OCC is focused on supporting grantee efforts and offering maximum flexibility to implement the CCDF program to increase child care access, affordability, quality, and choice for low-income working parents. A key element of developing the CCDF plan is to engage a broad-based group of partners including federal, state, local, and tribal agencies and state advisory councils to increase the supply of providers, using stakeholder feedback through public hearings and including input from public and private organizations to identify community needs and priority populations. OCC is also committed to supporting child care providers, with an increasing focus on family child care providers, an important option that has been declining significantly in recent years.

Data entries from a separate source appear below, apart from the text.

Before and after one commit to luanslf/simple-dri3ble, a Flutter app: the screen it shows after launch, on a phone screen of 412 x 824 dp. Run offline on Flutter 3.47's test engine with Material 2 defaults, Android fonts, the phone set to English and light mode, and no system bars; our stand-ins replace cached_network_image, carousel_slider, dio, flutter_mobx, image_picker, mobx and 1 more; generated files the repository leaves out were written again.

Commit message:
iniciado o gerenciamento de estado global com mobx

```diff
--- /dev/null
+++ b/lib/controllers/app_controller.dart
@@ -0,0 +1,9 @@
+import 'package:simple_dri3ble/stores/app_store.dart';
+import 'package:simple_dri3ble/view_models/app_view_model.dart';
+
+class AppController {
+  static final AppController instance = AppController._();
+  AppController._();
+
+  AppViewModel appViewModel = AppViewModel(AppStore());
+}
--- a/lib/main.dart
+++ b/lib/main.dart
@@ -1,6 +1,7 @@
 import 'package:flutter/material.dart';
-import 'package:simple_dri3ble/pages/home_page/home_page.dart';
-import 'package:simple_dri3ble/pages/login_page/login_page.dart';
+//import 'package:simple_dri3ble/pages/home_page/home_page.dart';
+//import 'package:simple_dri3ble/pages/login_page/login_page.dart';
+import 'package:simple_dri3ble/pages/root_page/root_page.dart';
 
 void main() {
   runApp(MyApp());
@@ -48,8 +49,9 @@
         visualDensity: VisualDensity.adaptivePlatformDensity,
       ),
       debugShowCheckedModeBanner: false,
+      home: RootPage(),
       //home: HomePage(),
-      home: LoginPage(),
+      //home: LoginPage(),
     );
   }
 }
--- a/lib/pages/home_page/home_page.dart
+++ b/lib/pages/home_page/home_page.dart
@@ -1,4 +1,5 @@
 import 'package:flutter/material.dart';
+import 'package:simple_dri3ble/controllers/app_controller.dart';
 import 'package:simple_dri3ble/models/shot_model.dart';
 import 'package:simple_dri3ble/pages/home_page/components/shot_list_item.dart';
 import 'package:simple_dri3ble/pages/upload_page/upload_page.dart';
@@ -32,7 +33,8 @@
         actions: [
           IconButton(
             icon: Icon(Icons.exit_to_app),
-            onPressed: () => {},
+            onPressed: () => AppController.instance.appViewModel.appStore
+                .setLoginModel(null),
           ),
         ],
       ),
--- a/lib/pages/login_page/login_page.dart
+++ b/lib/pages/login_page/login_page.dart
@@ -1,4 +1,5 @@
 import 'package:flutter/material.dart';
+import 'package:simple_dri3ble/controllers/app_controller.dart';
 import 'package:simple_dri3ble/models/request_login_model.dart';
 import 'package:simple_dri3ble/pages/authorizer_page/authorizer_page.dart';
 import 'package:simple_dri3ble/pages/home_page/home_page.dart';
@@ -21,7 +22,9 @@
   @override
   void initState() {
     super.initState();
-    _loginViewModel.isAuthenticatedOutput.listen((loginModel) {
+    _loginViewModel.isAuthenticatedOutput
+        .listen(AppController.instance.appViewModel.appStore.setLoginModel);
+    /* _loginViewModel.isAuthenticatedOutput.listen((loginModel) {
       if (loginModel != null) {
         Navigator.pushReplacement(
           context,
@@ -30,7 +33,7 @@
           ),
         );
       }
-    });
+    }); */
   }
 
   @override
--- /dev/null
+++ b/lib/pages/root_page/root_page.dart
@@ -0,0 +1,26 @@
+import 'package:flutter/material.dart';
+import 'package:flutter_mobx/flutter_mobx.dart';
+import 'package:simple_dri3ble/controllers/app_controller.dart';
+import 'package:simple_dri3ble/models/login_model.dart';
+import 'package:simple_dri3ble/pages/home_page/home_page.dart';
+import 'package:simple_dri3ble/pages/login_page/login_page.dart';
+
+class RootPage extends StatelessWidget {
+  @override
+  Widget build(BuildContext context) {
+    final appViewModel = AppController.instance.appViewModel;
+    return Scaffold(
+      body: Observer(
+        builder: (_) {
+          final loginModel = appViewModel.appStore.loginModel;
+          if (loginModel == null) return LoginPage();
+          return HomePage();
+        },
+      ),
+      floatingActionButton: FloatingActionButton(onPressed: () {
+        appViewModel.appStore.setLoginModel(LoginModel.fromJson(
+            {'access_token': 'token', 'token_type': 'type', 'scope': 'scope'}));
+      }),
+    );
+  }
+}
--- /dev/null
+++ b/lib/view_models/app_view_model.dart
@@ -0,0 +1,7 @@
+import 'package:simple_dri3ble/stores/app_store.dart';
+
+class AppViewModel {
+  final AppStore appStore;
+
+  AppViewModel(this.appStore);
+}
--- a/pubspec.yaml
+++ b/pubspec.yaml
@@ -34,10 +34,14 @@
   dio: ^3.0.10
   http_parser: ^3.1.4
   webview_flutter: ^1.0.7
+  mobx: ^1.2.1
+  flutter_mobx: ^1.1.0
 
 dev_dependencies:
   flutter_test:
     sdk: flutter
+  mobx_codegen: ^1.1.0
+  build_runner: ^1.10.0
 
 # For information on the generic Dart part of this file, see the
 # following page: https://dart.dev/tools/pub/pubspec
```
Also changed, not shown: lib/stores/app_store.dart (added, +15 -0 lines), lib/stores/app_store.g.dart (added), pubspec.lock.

Another important purpose of the CCDF program is to make consumer education information easily accessible to parents. ChildCare.gov, a national website to help parents access safe and quality child care services in their community, provides a shortcut to state consumer education websites where parents can search for information on available child care providers using a zip-code based search; the quality of child care, as available; provider monitoring and inspection reports; and links to local child care resource and referral organizations. OCC also encourages lead agencies to include additional information about other programs for which the family might be eligible, such as TANF, HS/EHS, the Supplemental Nutrition Assistance Program (SNAP), and other services and programs beyond what is required in the CCDF final rule, including job training programs, medical services, and public schools in the area when children reach school-age. By including additional resources, states and territories can help parents quickly access needed information.
The CCDF program places importance on prevention of and response to child abuse and neglect. All grantees are required to have standards around recognition and reporting of child abuse and neglect as well as prevention of sudden infant death syndrome, shaken baby syndrome, abusive head trauma, and child maltreatment and standards around the use of safe sleep practices. All grantees are required to have pre-service or orientation and ongoing training for all providers on all of these topics. All grantees are required to monitor child care providers and respond to complaints of child abuse and neglect and make the results of these monitoring and inspection reports publically available their consumer education websites, including aggregate data on serious injuries, deaths, and substantiated cases of child abuse and neglect. Many grantees already collaborate with their state, local, and tribal child welfare agencies in the development of these standards, training, monitoring, and reporting for their CCDF plan, and OCC encourages this collaboration.
More information about the Preschool Development Grant Program Birth through Five.
More information about Tribal MIECHV.